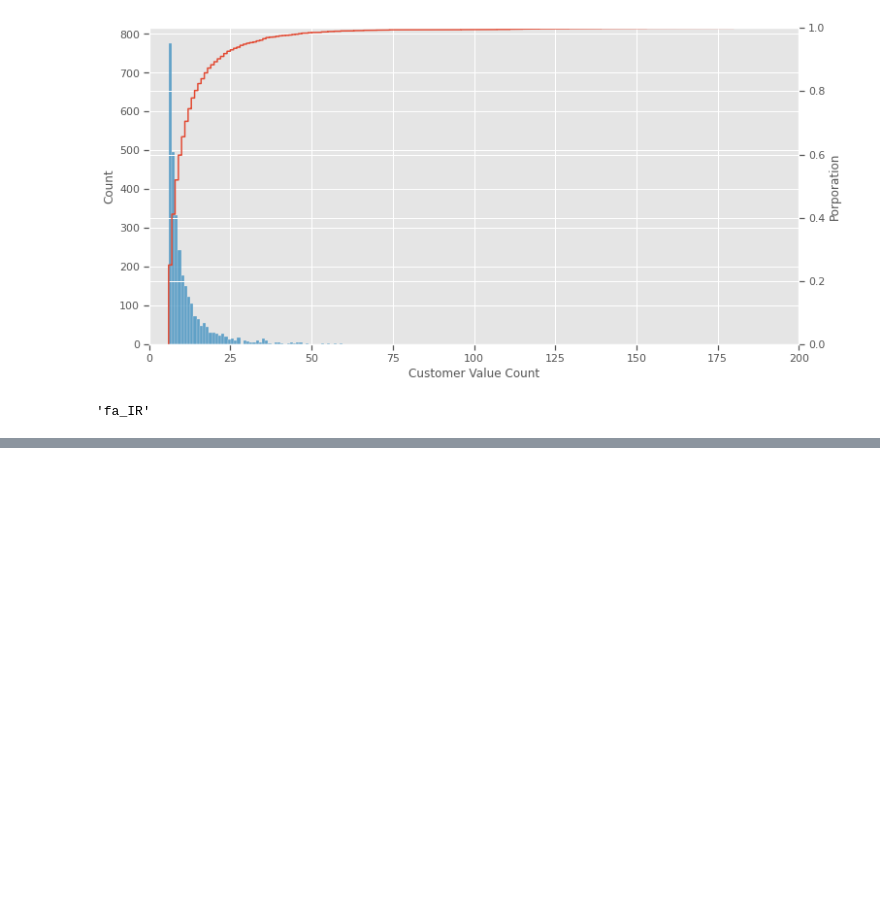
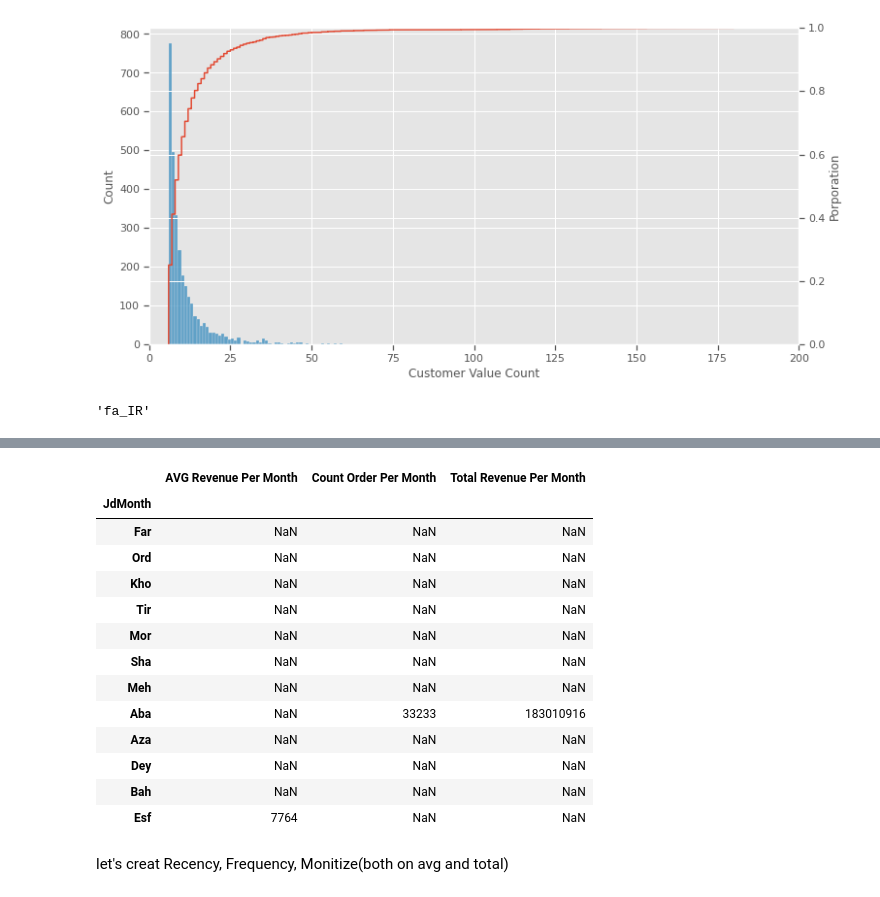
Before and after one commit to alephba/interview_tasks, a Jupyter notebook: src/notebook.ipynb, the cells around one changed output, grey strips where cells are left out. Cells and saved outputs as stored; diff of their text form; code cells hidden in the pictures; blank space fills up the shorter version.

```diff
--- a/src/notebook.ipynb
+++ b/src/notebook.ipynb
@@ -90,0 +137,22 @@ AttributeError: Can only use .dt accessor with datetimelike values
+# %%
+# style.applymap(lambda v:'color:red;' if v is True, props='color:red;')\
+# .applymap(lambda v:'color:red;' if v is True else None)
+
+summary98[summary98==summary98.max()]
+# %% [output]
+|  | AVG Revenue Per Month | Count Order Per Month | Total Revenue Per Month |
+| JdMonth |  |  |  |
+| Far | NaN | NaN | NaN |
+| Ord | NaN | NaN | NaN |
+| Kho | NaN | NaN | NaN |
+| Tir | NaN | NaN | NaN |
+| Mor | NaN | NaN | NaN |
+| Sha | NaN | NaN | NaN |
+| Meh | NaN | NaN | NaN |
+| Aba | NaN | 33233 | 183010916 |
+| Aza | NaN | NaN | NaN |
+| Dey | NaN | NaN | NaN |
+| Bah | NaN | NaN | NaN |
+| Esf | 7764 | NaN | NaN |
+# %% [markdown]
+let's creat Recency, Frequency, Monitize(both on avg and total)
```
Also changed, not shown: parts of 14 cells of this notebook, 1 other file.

==

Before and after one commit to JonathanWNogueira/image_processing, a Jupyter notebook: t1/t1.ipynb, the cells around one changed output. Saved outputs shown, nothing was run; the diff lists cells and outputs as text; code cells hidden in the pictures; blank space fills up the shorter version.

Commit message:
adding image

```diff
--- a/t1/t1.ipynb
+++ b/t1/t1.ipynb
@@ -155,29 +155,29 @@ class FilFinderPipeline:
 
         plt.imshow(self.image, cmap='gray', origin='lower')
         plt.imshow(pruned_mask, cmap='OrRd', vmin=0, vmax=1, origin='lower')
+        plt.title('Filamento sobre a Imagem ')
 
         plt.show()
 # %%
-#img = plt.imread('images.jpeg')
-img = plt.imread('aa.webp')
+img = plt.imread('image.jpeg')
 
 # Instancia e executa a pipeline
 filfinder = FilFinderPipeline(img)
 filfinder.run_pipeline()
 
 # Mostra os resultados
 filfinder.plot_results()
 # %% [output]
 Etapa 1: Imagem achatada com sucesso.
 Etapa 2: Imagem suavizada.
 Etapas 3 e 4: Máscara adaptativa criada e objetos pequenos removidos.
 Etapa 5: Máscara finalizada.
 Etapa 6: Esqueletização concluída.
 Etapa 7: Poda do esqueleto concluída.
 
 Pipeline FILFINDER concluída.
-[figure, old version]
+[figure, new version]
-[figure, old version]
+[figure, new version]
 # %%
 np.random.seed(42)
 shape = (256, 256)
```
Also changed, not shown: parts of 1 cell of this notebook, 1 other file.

> **Task requirements**: Identify the lines above with the word "imread". Copy them.

> **Answer to this exercise**:
-#img = plt.imread('images.jpeg')
-img = plt.imread('aa.webp')
+img = plt.imread('image.jpeg')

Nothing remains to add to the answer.